Washington Post, October 4, 1999
By Peter Finn

LETY, Czech Republic—In early August 1942, the Czech police came for Bozena Ruzickova, then 18 years old and eight months pregnant. Along with her fiance, her brother and his wife, their two children, her grandmother and several uncles, she was bundled onto a truck and taken to a Czech-run camp for Gypsies here in southern Bohemia.

Only Ruzickova would survive. Her baby, Eva, would die in October, one month after birth. Some of her family would die at Lety; her fiance was guillotined in Prague for escaping from the camp. The rest of her relatives were transported to the Nazi death camp at Auschwitz-Birkenau in Poland in 1943 and murdered.

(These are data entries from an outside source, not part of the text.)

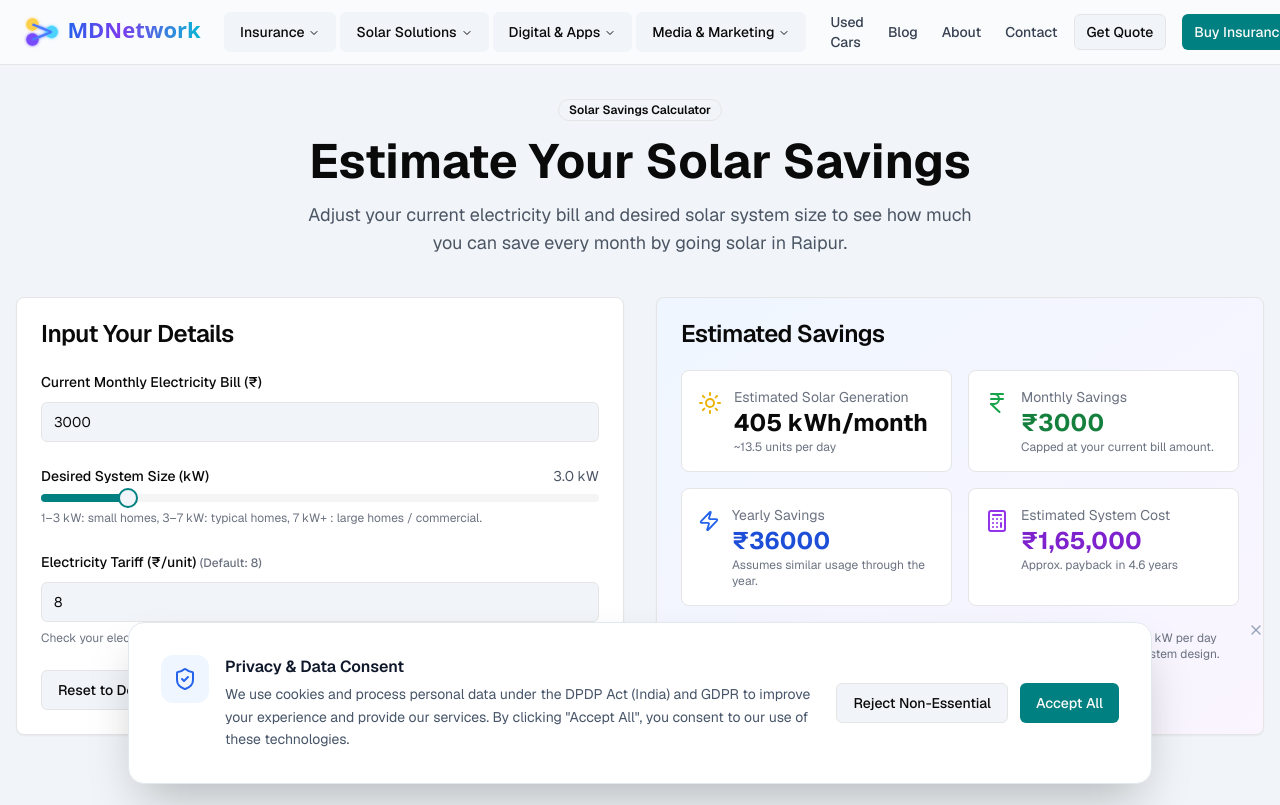
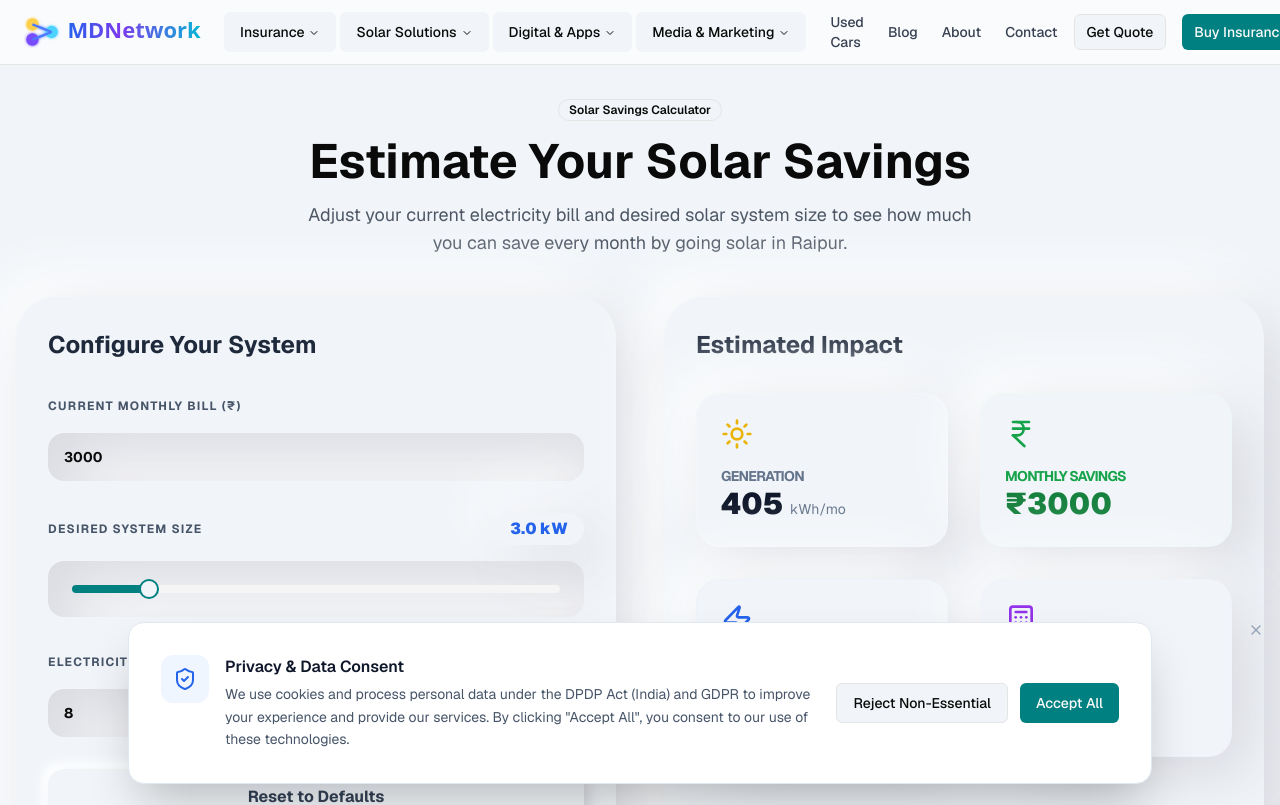
Before and after one commit to mynk717/biznexus-frontend-app, a Next.js app: page /solar/calculator in a window 1280 px wide. Shown: the top 805 px of the page. Built offline with nearby package versions, Linux system fonts and the light colour scheme.

Commit message:
Implement Neumorphic tactile UI for Solar Calculator

```diff
--- a/src/app/globals.css
+++ b/src/app/globals.css
@@ -220,6 +220,39 @@
   @apply bg-blue-50 dark:bg-blue-900/20 p-6 rounded-lg my-6;
 }
 
+/* Neumorphic Utility Classes */
+
+.nm-flat {
+  background: hsl(var(--background));
+  box-shadow: 20px 20px 60px #d9dae0, -20px -20px 60px #ffffff;
+}
+
+.nm-inset {
+  background: hsl(var(--background));
+  box-shadow: inset 20px 20px 60px #d9dae0, inset -20px -20px 60px #ffffff;
+}
+
+.dark .nm-flat {
+  background: #0f172a;
+  box-shadow: 20px 20px 60px #060a12, -20px -20px 60px #182442;
+}
+
+.dark .nm-inset {
+  background: #0f172a;
+  box-shadow: inset 20px 20px 60px #060a12, inset -20px -20px 60px #182442;
+}
+
+.nm-button {
+  background: hsl(var(--background));
+  box-shadow: 6px 6px 12px #d9dae0, -6px -6px 12px #ffffff;
+  @apply transition-all active:shadow-inner;
+}
+
+.dark .nm-button {
+  background: #0f172a;
+  box-shadow: 6px 6px 12px #060a12, -6px -6px 12px #182442;
+}
+
 /* Ensure tables are responsive */
 @media (max-width: 768px) {
   .blog-content table.comparison-table {
--- a/src/app/solar/calculator/CalculatorClient.tsx
+++ b/src/app/solar/calculator/CalculatorClient.tsx
@@ -42,32 +42,32 @@ export default function CalculatorClient() {
         </p>
       </section>
 
-      <section className="grid lg:grid-cols-2 gap-8">
+      <section className="grid lg:grid-cols-2 gap-12">
         {/* Inputs */}
-        <Card>
-          <CardHeader>
-            <CardTitle>Input Your Details</CardTitle>
-          </CardHeader>
-          <CardContent className="space-y-6">
-            <div className="space-y-2">
-              <Label htmlFor="bill">Current Monthly Electricity Bill (₹)</Label>
+        <div className="nm-flat p-8 rounded-[40px] space-y-8">
+          <h2 className="text-2xl font-bold text-slate-800 dark:text-slate-100">Configure Your System</h2>
+
+          <div className="space-y-4">
+            <Label htmlFor="bill" className="text-slate-600 dark:text-slate-400 font-bold uppercase tracking-widest text-xs">Current Monthly Bill (₹)</Label>
+            <div className="nm-inset p-1 rounded-2xl">
               <Input
                 id="bill"
                 type="number"
-                min={500}
-                max={50000}
+                className="border-none bg-transparent shadow-none focus-visible:ring-0 text-lg font-bold"
                 value={monthlyBill}
                 onChange={(e) => setMonthlyBill(Number(e.target.value) || 0)}
               />
             </div>
+          </div>
 
-            <div className="space-y-2">
+          <div className="space-y-4">
             <div className="flex justify-between items-center">
-                <Label>Desired System Size (kW)</Label>
-                <span className="text-sm text-gray-600">
+              <Label className="text-slate-600 dark:text-slate-400 font-bold uppercase tracking-widest text-xs">Desired System Size</Label>
+              <span className="nm-flat px-4 py-1 rounded-full text-blue-600 font-black">
                 {systemSize.toFixed(1)} kW
               </span>
             </div>
+            <div className="nm-inset p-6 rounded-2xl">
               <Slider
                 min={1}
                 max={15}
@@ -75,115 +75,84 @@ export default function CalculatorClient() {
                 value={[systemSize]}
                 onValueChange={([v]) => setSystemSize(v)}
               />
-              <p className="text-xs text-gray-500">
-                1–3 kW: small homes, 3–7 kW: typical homes, 7 kW+ : large homes / commercial.
-              </p>
+            </div>
           </div>
 
-            <div className="space-y-2">
-              <Label htmlFor="tariff">
-                Electricity Tariff (₹/unit){' '}
-                <span className="text-xs text-gray-500">(Default: 8)</span>
-              </Label>
+          <div className="space-y-4">
+            <Label htmlFor="tariff" className="text-slate-600 dark:text-slate-400 font-bold uppercase tracking-widest text-xs">Electricity Tariff (₹/unit)</Label>
+            <div className="nm-inset p-1 rounded-2xl">
               <Input
                 id="tariff"
                 type="number"
-                min={4}
-                max={15}
-                step={0.5}
+                className="border-none bg-transparent shadow-none focus-visible:ring-0 text-lg font-bold"
                 value={tariff}
                 onChange={(e) => setTariff(Number(e.target.value) || 0)}
               />
-              <p className="text-xs text-gray-500">
-                Check your electricity bill for exact per-unit rate.
-              </p>
+            </div>
           </div>
 
-            <Button
+          <button
             type="button"
-              variant="outline"
+            className="nm-button w-full py-4 rounded-2xl font-bold text-slate-700 dark:text-slate-200 hover:text-blue-600 transition-colors"
             onClick={() => {
               setMonthlyBill(3000);
               setSystemSize(3);
-                setTariff(DEFAULT_UNITS_PER_KW);
+              setTariff(DEFAULT_TARIFF);
             }}
           >
             Reset to Defaults
-            </Button>
-          </CardContent>
-        </Card>
+          </button>
+        </div>
 
         {/* Results */}
-        <Card className="bg-gradient-to-br from-blue-50 to-purple-50">
-          <CardHeader>
-            <CardTitle>Estimated Savings</CardTitle>
-          </CardHeader>
-          <CardContent className="space-y-6">
-            <div className="grid md:grid-cols-2 gap-4">
-              <div className="p-4 bg-white rounded-lg border flex items-start gap-3">
-                <Sun className="h-6 w-6 text-yellow-500 mt-1" />
-                <div>
-                  <div className="text-sm text-gray-500">
-                    Estimated Solar Generation
-                  </div>
-                  <div className="text-2xl font-bold">
-                    {monthlyUnits.toFixed(0)} kWh/month
-                  </div>
-                  <div className="text-xs text-gray-500">
-                    ~{dailyUnits.toFixed(1)} units per day
-                  </div>
+        <div className="nm-flat p-8 rounded-[40px] bg-slate-50/50">
+          <h2 className="text-2xl font-bold text-slate-800 dark:text-slate-100 mb-8">Estimated Impact</h2>
+
+          <div className="grid md:grid-cols-2 gap-8">
+            <div className="nm-flat p-6 rounded-3xl bg-white/50 border border-white/20">
+              <Sun className="h-8 w-8 text-yellow-500 mb-4" />
+              <div className="text-sm text-slate-500 font-bold uppercase tracking-tighter">Generation</div>
+              <div className="text-3xl font-black text-slate-900 dark:text-white">
+                {monthlyUnits.toFixed(0)} <span className="text-sm font-normal text-slate-500">kWh/mo</span>
               </div>
             </div>
 
-              <div className="p-4 bg-white rounded-lg border flex items-start gap-3">
-                <IndianRupee className="h-6 w-6 text-green-600 mt-1" />
-                <div>
-                  <div className="text-sm text-gray-500">Monthly Savings</div>
-                  <div className="text-2xl font-bold text-green-700">
+            <div className="nm-flat p-6 rounded-3xl bg-green-50/30 border border-green-100/20">
+              <IndianRupee className="h-8 w-8 text-green-600 mb-4" />
+              <div className="text-sm text-green-600 font-bold uppercase tracking-tighter">Monthly Savings</div>
+              <div className="text-3xl font-black text-green-700">
                 ₹{monthlySavings.toFixed(0)}
-                  </div>
-                  <div className="text-xs text-gray-500">
-                    Capped at your current bill amount.
-                  </div>
               </div>
             </div>
 
-              <div className="p-4 bg-white rounded-lg border flex items-start gap-3">
-                <Zap className="h-6 w-6 text-blue-600 mt-1" />
-                <div>
-                  <div className="text-sm text-gray-500">Yearly Savings</div>
-                  <div className="text-2xl font-bold text-blue-700">
+            <div className="nm-flat p-6 rounded-3xl bg-blue-50/30 border border-blue-100/20">
+              <Zap className="h-8 w-8 text-blue-600 mb-4" />
+              <div className="text-sm text-blue-600 font-bold uppercase tracking-tighter">Yearly Savings</div>
+              <div className="text-3xl font-black text-blue-700">
                 ₹{yearlySavings.toFixed(0)}
-                  </div>
-                  <div className="text-xs text-gray-500">
-                    Assumes similar usage through the year.
-                  </div>
               </div>
             </div>
 
-              <div className="p-4 bg-white rounded-lg border flex items-start gap-3">
-                <CalcIcon className="h-6 w-6 text-purple-600 mt-1" />
-                <div>
-                  <div className="text-sm text-gray-500">Estimated System Cost</div>
-                  <div className="text-2xl font-bold text-purple-700">
-                    ₹{systemCost.toLocaleString('en-IN')}
+            <div className="nm-flat p-6 rounded-3xl bg-purple-50/30 border border-purple-100/20">
+              <CalcIcon className="h-8 w-8 text-purple-600 mb-4" />
+              <div className="text-sm text-purple-600 font-bold uppercase tracking-tighter">System Cost</div>
+              <div className="text-3xl font-black text-purple-700">
+                ₹{(systemCost / 100000).toFixed(2)}L
               </div>
               {paybackYears && (
-                    <div className="text-xs text-gray-500">
-                      Approx. payback in {paybackYears} years
+                <div className="text-xs font-bold text-purple-500 mt-2">
+                  ROI in {paybackYears} years
                 </div>
               )}
             </div>
           </div>
+
+          <div className="mt-12 nm-inset p-6 rounded-2xl bg-slate-100/50">
+            <p className="text-xs text-slate-500 leading-relaxed italic">
+              *Approximate calculation for Raipur. Actual savings depend on rooftop orientation, shading (e.g. from nearby Shankar Nagar buildings), and current CSPDCL net-metering policies.
+            </p>
           </div>
-
-            <p className="text-xs text-gray-500">
-              This is an approximate calculator using typical Indian solar generation
-              of 4–5 units per kW per day and average tariffs. Actual values depend on
-              your roof, location, DISCOM policy and system design.
-            </p>
-          </CardContent>
-        </Card>
+        </div>
       </section>
     </div>
   );
```
Lines whose indentation alone changed are shown as unchanged.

An estimated 500,000 European Roma, as Gypsies prefer to be called, were killed by the Nazis during World War II, more than 7,000 of them from Czechoslovakia while the country was under German occupation. Allegations of Czech complicity in what Roma call “the Devouring” have circulated for decades in this country, but the true story of the Czech role is only now coming to light — and it is sparking angry debate.

read on at…